Start of Data to use
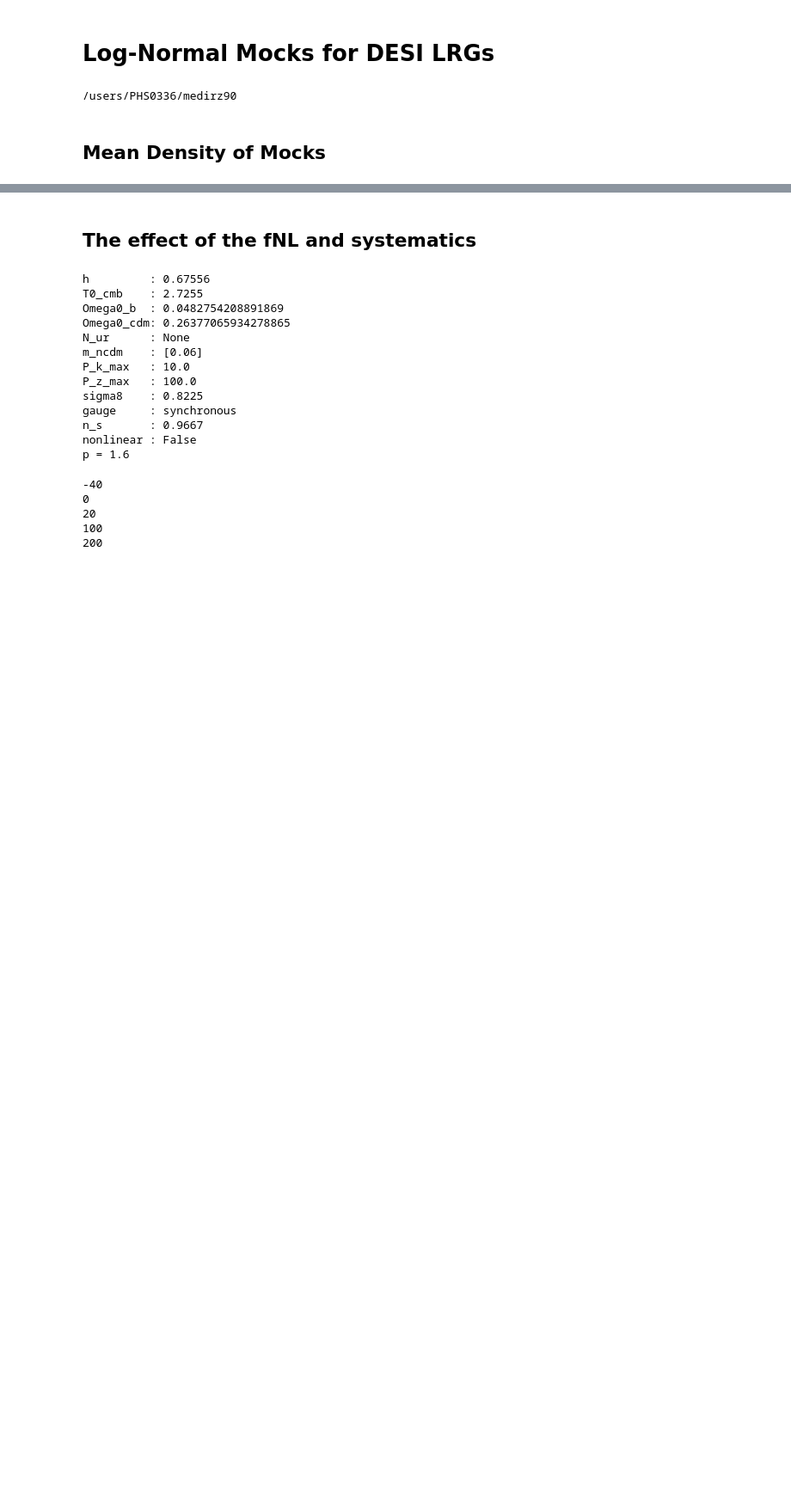
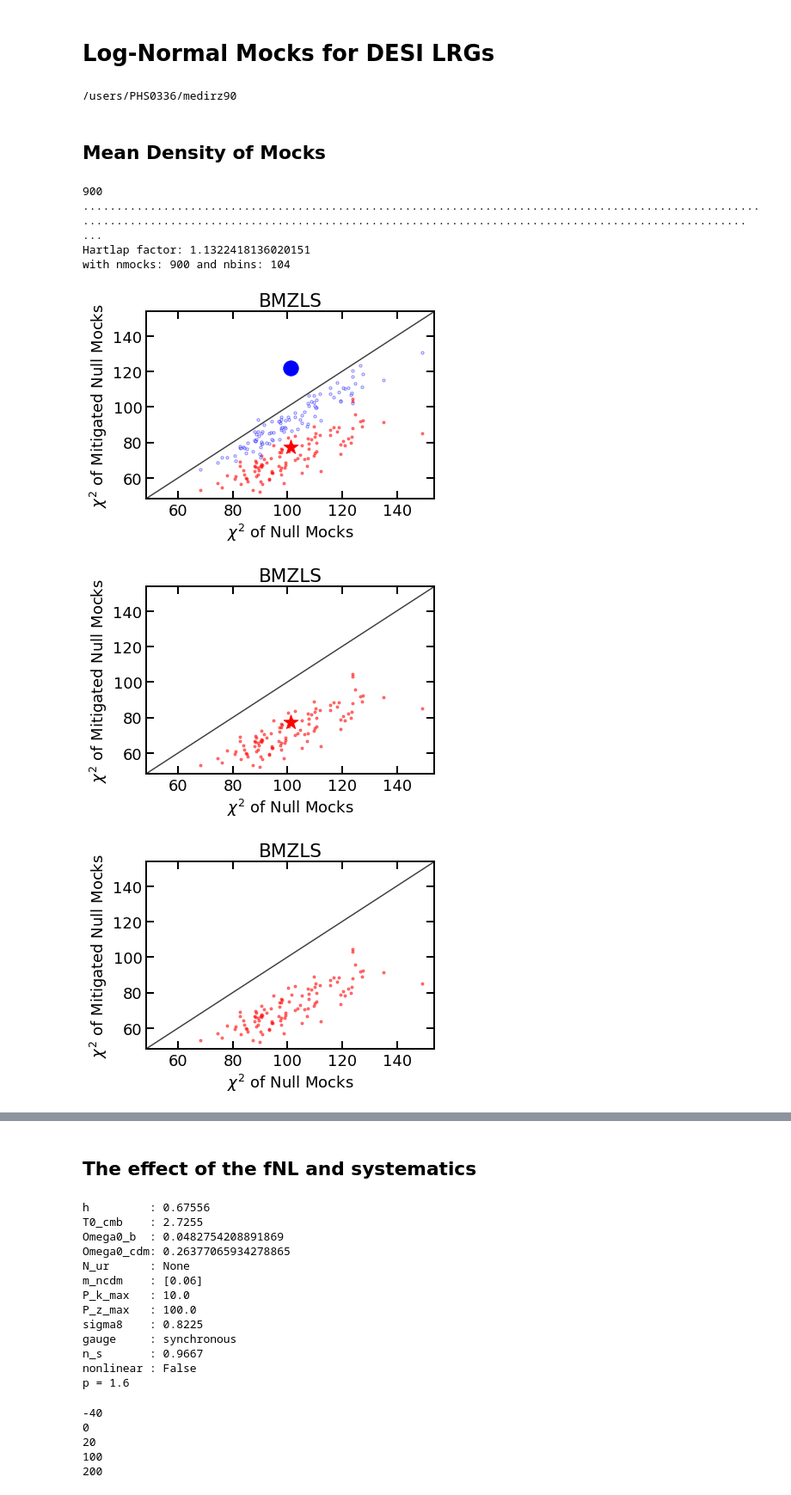
Before and after one commit to mehdirezaie/LSSutils, a Jupyter notebook: notebooks/desi/LognormalFlask.ipynb, the cells around one changed output, grey strips where cells are left out. Shown at 86% size. Cells and saved outputs as stored; diff of their text form; code cells hidden in the pictures; blank space fills up the shorter version.

```diff
--- a/notebooks/desi/LognormalFlask.ipynb
+++ b/notebooks/desi/LognormalFlask.ipynb
@@ -24,0 +141,10 @@ setup_color()
+# %%
+make_nbarchi2('bmzls')
+# %% [output]
+900
+........................................................................................................................................................................................................ ...
+Hartlap factor: 1.1322418136020151
+with nmocks: 900 and nbins: 104
+[figure, added]
+[figure, added]
+[figure, added]
```
Also changed, not shown: parts of 15 cells of this notebook, 8 other files.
End of Data to use
When you reproduce the entries above, keep every word exact and leave the images out.

Before and after one commit to mehdirezaie/LSSutils, a Jupyter notebook: notebooks/desi/LognormalFlask.ipynb, the cells around one changed output, grey strips where cells are left out. Shown at 86% size. Cells and saved outputs as stored; diff of their text form; code cells hidden in the pictures; blank space fills up the shorter version.

```diff
--- a/notebooks/desi/LognormalFlask.ipynb
+++ b/notebooks/desi/LognormalFlask.ipynb
@@ -24,0 +141,10 @@ setup_color()
+# %%
+make_nbarchi2('bmzls')
+# %% [output]
+900
+........................................................................................................................................................................................................ ...
+Hartlap factor: 1.1322418136020151
+with nmocks: 900 and nbins: 104
+[figure, added]
+[figure, added]
+[figure, added]
```
Also changed, not shown: parts of 15 cells of this notebook, 8 other files.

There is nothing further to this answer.